─── DATA EXTRACT ───
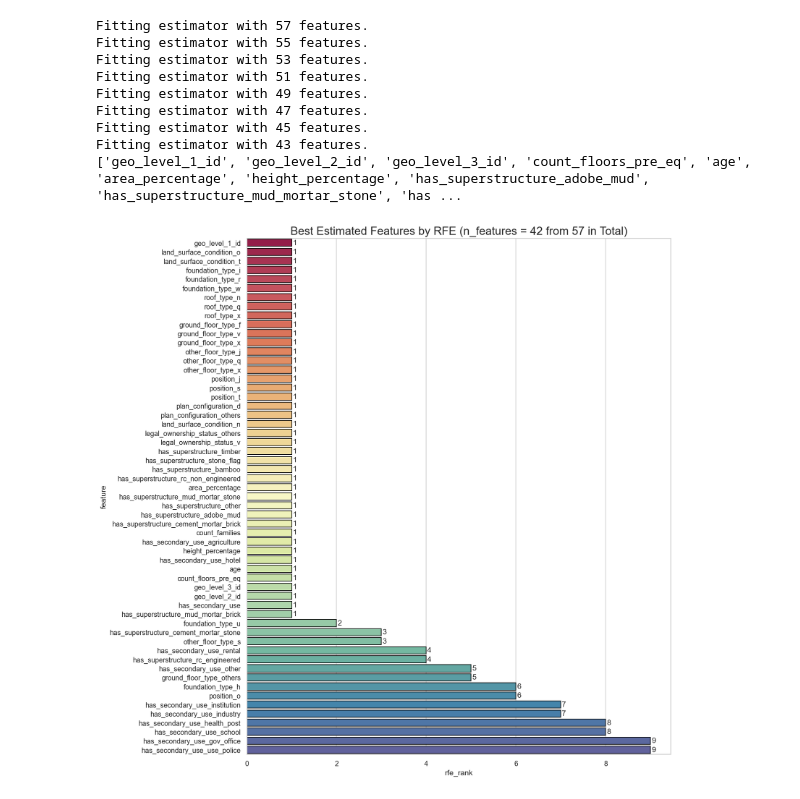
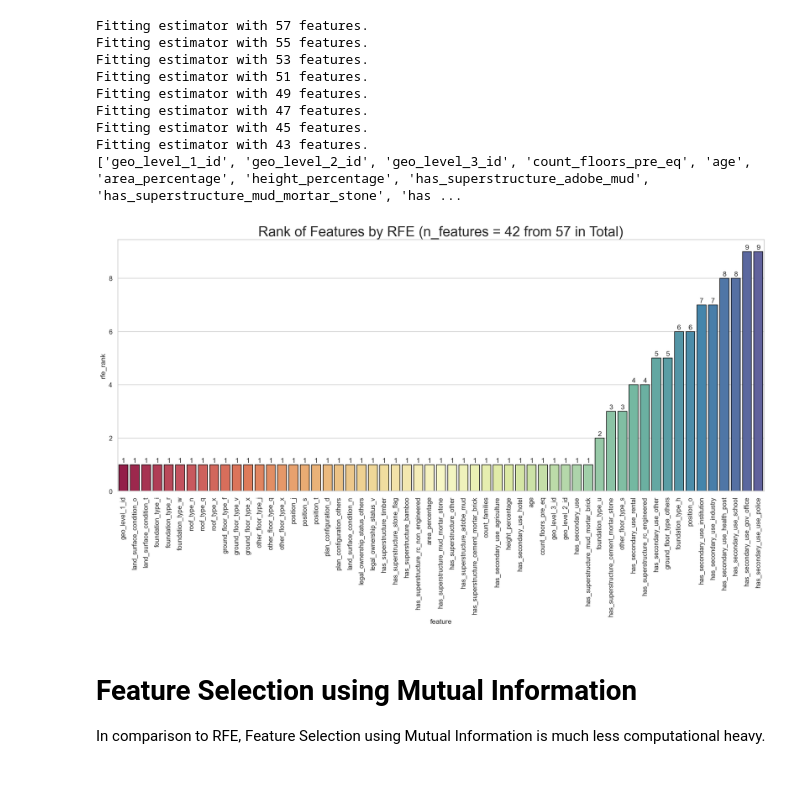
Before and after one commit to nina-prog/richters-predictor-modeling-earthquake-damage, a Jupyter notebook: notebooks/week02/week02-cat-grouping-and-feature-selection.ipynb, the cells around one changed output. Cells and saved outputs as stored; diff of their text form; code cells hidden in the pictures.

```diff
--- a/notebooks/week02/week02-cat-grouping-and-feature-selection.ipynb
+++ b/notebooks/week02/week02-cat-grouping-and-feature-selection.ipynb
@@ -217,23 +218,27 @@ Fitting estimator with 43 features.
 # %%
 def plot_rfe_ranking(rfe: RFE):
     """
     Plots results from RFE, i.e. feature and its rank in barplot.
 
     :param rfe: Fitted RFE object; Gets returned from 'get_top_k_features_using_rfe' function
     :return: None
     """
 
     # Create dataframe for plotting
     res = pd.DataFrame({"feature": rfe.feature_names_in_, "rfe_rank": rfe.ranking_})
     res = res.sort_values(by="rfe_rank")
 
     # Plot settings
-    plt.figure(figsize=(12, 15), dpi=128)
-    plt.title(f"Best Estimated Features by RFE (n_features = {rfe.n_features_} from {rfe.n_features_in_} in Total)", size=18)
-    g = sns.barplot(data=res, y="feature", x="rfe_rank", edgecolor="black", palette="Spectral")
+    plt.figure(figsize=(20, 8), dpi=128)
+    plt.title(f"Rank of Features by RFE (n_features = {rfe.n_features_} from {rfe.n_features_in_} in Total)", size=24)
+    g = sns.barplot(data=res, x="feature", y="rfe_rank", edgecolor="black", palette="Spectral")
+    plt.xticks(rotation=90)
     plt.bar_label(g.containers[0], padding=1.5)
     plt.show()
 
 plot_rfe_ranking(rfe)
 # %% [output]
-[figure, old version]
+[figure, new version]
+# %% [markdown]
+# Feature Selection using Mutual Information
+In comparison to RFE, Feature Selection using Mutual Information is much less computational heavy.
```
Also changed, not shown: parts of 5 cells of this notebook.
───
Print each entry precisely as written; the pictures stay out.

Before and after one commit to nina-prog/richters-predictor-modeling-earthquake-damage, a Jupyter notebook: notebooks/week02/week02-cat-grouping-and-feature-selection.ipynb, the cells around one changed output. Cells and saved outputs as stored; diff of their text form; code cells hidden in the pictures.

```diff
--- a/notebooks/week02/week02-cat-grouping-and-feature-selection.ipynb
+++ b/notebooks/week02/week02-cat-grouping-and-feature-selection.ipynb
@@ -217,23 +218,27 @@ Fitting estimator with 43 features.
 # %%
 def plot_rfe_ranking(rfe: RFE):
     """
     Plots results from RFE, i.e. feature and its rank in barplot.
 
     :param rfe: Fitted RFE object; Gets returned from 'get_top_k_features_using_rfe' function
     :return: None
     """
 
     # Create dataframe for plotting
     res = pd.DataFrame({"feature": rfe.feature_names_in_, "rfe_rank": rfe.ranking_})
     res = res.sort_values(by="rfe_rank")
 
     # Plot settings
-    plt.figure(figsize=(12, 15), dpi=128)
-    plt.title(f"Best Estimated Features by RFE (n_features = {rfe.n_features_} from {rfe.n_features_in_} in Total)", size=18)
-    g = sns.barplot(data=res, y="feature", x="rfe_rank", edgecolor="black", palette="Spectral")
+    plt.figure(figsize=(20, 8), dpi=128)
+    plt.title(f"Rank of Features by RFE (n_features = {rfe.n_features_} from {rfe.n_features_in_} in Total)", size=24)
+    g = sns.barplot(data=res, x="feature", y="rfe_rank", edgecolor="black", palette="Spectral")
+    plt.xticks(rotation=90)
     plt.bar_label(g.containers[0], padding=1.5)
     plt.show()
 
 plot_rfe_ranking(rfe)
 # %% [output]
-[figure, old version]
+[figure, new version]
+# %% [markdown]
+# Feature Selection using Mutual Information
+In comparison to RFE, Feature Selection using Mutual Information is much less computational heavy.
```
Also changed, not shown: parts of 5 cells of this notebook.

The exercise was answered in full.